### ACTIVITY
Scan the data below for the string "back". Copy every line where it appears.

### LISTED RECORDS
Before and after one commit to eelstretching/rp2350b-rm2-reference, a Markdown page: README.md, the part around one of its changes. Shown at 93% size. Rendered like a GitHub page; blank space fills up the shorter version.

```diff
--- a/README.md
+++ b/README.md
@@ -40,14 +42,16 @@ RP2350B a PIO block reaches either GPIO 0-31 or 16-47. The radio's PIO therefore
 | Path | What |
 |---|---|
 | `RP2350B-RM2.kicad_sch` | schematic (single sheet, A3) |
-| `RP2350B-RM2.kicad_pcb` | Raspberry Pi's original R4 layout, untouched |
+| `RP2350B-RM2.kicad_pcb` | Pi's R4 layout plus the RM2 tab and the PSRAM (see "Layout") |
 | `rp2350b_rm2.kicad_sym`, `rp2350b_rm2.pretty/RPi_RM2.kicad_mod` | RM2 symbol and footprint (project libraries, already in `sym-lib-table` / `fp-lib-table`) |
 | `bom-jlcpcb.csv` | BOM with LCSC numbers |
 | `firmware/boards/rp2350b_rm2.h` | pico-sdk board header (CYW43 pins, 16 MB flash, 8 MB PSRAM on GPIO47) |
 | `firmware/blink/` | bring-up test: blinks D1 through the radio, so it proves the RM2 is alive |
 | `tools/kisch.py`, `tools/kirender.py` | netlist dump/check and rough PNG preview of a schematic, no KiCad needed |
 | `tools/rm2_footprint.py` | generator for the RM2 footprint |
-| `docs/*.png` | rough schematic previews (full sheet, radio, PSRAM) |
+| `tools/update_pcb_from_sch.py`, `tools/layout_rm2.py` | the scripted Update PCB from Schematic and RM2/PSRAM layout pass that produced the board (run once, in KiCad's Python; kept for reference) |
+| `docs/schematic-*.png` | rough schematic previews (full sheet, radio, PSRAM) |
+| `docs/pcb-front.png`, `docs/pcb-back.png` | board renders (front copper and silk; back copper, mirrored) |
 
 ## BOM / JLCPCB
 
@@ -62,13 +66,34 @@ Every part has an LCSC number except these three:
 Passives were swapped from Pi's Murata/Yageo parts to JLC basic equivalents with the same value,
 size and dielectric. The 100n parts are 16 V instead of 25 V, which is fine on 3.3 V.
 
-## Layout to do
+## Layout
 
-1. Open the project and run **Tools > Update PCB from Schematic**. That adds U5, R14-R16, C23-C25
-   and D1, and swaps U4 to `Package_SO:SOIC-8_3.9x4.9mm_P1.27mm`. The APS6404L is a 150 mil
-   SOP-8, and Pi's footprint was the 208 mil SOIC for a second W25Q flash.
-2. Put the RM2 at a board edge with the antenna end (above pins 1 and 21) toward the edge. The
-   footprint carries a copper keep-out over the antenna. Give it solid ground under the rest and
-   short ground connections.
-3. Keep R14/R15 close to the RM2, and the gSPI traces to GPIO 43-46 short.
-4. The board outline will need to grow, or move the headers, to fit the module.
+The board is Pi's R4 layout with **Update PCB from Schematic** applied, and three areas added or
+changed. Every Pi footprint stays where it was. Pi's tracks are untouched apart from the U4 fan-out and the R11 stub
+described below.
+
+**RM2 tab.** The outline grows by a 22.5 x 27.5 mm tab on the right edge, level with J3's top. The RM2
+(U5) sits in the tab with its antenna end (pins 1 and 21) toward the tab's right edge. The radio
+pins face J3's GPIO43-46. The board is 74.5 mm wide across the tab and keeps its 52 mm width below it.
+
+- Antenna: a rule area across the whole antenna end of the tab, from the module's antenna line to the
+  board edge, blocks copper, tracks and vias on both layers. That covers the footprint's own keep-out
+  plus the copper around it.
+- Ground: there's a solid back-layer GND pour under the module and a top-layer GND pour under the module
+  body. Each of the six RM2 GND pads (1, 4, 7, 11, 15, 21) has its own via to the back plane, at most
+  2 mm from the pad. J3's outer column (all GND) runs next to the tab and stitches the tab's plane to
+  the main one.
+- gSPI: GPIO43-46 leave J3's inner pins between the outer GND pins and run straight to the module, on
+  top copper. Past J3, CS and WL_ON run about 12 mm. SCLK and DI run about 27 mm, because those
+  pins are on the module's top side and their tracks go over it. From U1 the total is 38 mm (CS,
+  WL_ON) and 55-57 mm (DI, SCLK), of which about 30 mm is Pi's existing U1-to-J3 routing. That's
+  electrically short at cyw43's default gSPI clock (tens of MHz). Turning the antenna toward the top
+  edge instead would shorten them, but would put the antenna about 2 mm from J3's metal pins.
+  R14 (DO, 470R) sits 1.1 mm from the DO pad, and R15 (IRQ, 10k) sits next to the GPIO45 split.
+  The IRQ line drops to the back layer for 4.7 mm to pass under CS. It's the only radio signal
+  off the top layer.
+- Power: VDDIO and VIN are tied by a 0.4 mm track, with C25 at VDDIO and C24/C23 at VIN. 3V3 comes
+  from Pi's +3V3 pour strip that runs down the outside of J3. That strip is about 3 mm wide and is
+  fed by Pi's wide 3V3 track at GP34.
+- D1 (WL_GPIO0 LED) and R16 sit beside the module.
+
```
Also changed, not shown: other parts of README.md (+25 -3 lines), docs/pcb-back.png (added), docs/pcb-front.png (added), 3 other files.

### SOLUTION FOR THIS EXERCISE
+| `docs/pcb-front.png`, `docs/pcb-back.png` | board renders (front copper and silk; back copper, mirrored) |
+- Ground: there's a solid back-layer GND pour under the module and a top-layer GND pour under the module
+  body. Each of the six RM2 GND pads (1, 4, 7, 11, 15, 21) has its own via to the back plane, at most
+  The IRQ line drops to the back layer for 4.7 mm to pass under CS. It's the only radio signal
Also changed, not shown: other parts of README.md (+25 -3 lines), docs/pcb-back.png (added), docs/pcb-front.png (added), 3 other files.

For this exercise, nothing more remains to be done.